This is the only blighter that survived a random and horrific rainstorm that killed the rest of her sisters. So she got some more nutrition and a new pot, and I chucked in a few seeds on the offchance it's not too hot for them to grow now.
Today, I planted even more. From left to right: bucket o'wood (waiting to be turned into something else), planters with bee/hummingbird friendly flowers (waiting for better soil to occur) and cucumber seedlings.
Allegedly, cucumber seedlings cope quite well with being planted directly into the ground they're supposed to grow in. But can be tricky if they're container grown (chosen for tidiness and efficiency - in the future they'll be in raised beds). Who knows, we'll see how this turns out. It's a cheap experiment.
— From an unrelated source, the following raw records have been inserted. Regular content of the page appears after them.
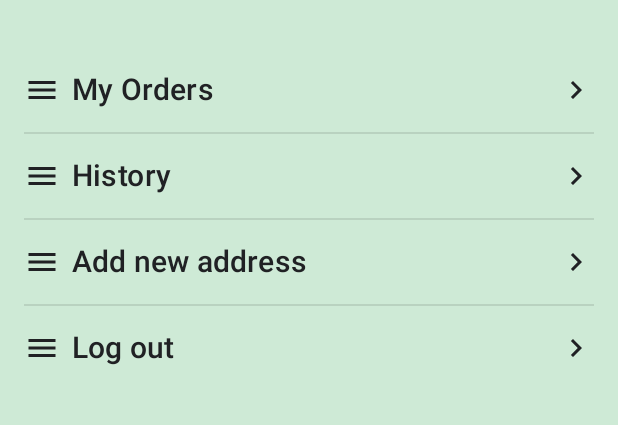
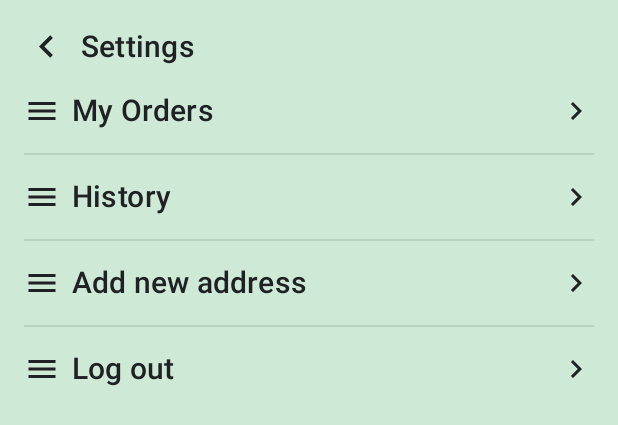
Before and after one commit to sheikh-10/User-App, an Android app built with Jetpack Compose: the @Preview function SettingsScreenLightThemePreview, on a phone screen of 412 x 824 dp. Shown: the top 425 px of the screen. Run offline under Robolectric (Android 15) with nearby library versions, the phone set to English and light mode, and no system bars.

Commit message:
My orders UI screen - 8th release

```diff
--- a/app/src/main/java/com/food/userapp/ui/SettingsScreen.kt
+++ b/app/src/main/java/com/food/userapp/ui/SettingsScreen.kt
@@ -5,6 +5,7 @@ import androidx.compose.foundation.background
 import androidx.compose.foundation.layout.*
 import androidx.compose.material.*
 import androidx.compose.material.icons.Icons
+import androidx.compose.material.icons.outlined.KeyboardArrowLeft
 import androidx.compose.material.icons.outlined.KeyboardArrowRight
 import androidx.compose.material.icons.outlined.Menu
 import androidx.compose.runtime.Composable
@@ -20,23 +21,30 @@ fun SettingsScreen(modifier: Modifier = Modifier) {
         .fillMaxSize()
         .background(MaterialTheme.colors.background)
         .padding(16.dp),
-        horizontalAlignment = Alignment.CenterHorizontally) {
+        verticalArrangement = Arrangement.spacedBy(16.dp)) {
 
-        SettingsButton(text = "My Orders", modifier = modifier.padding(top = 16.dp))
+        Row(modifier = modifier.fillMaxWidth(),
+            verticalAlignment = Alignment.CenterVertically, horizontalArrangement = Arrangement.spacedBy(8.dp)) {
 
-        Divider(modifier = modifier
-            .fillMaxWidth()
-            .padding(vertical = 16.dp))
+            Icon(imageVector = Icons.Outlined.KeyboardArrowLeft,
+                contentDescription = null,
+                tint = MaterialTheme.colors.onSurface,
+                modifier = modifier.size(30.dp))
+
+            Text(text = "Settings",
+                style = MaterialTheme.typography.h6,
+                color = MaterialTheme.colors.onSurface)
+        }
+
+        SettingsButton(text = "My Orders")
+
+        Divider(modifier = modifier.fillMaxWidth())
 
         SettingsButton(text = "History")
-        Divider(modifier = modifier
-            .fillMaxWidth()
-            .padding(vertical = 16.dp))
+        Divider(modifier = modifier.fillMaxWidth())
 
         SettingsButton(text = "Add new address")
-        Divider(modifier = modifier
-            .fillMaxWidth()
-            .padding(vertical = 16.dp))
+        Divider(modifier = modifier.fillMaxWidth())
 
         SettingsButton(text = "Log out")
     }
```
Also changed, not shown: app/src/main/java/com/food/userapp/ui/CartScreen.kt (added, +62 -0 lines), app/src/main/java/com/food/userapp/ui/HistoryScreen.kt (added, +62 -0 lines), app/src/main/java/com/food/userapp/ui/MealScreen.kt (added, +62 -0 lines), app/src/main/java/com/food/userapp/ui/MyOrderScreen.kt (added, +62 -0 lines), app/src/main/java/com/food/userapp/ui/theme/NewAddress.kt (added, +61 -0 lines).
The hops are turning out well.
As is the zucchini plant. I've not kept count, but I think we've had well over 10 zucchinis so far - the great thing about these, are that the more you pick, the more they grow, so you don't get a huge harvest all at once. The best way to cook them so far: cut them into thin strips and stir fry them.
The mulch pile, much to our surprise, is actually breaking down the weeds into something extremely useful. For an area that is so dry, it's decomposing well. Which is great, because we needed it for this sucker:
A compost enclave! Now we're getting serious about gardening, and composting is relieving us of a lot of garbage, it's time to build a really big pile of the stuff so that we don't have to purchase store bought fertiliser or schlep the cheap stuff from the dump on a borrowed/rented truck. This was very much inspired by the ladies of Chance Ranch, who continue to lead the way in accessible sustainable living (for us, anyway).Total cost: $35 for the wire mesh, $0 for the PVC piping, which we salvaged from the gross pile of contractor waste under the mulberrry tree (now halfway depleted thanks to a lot of hard work).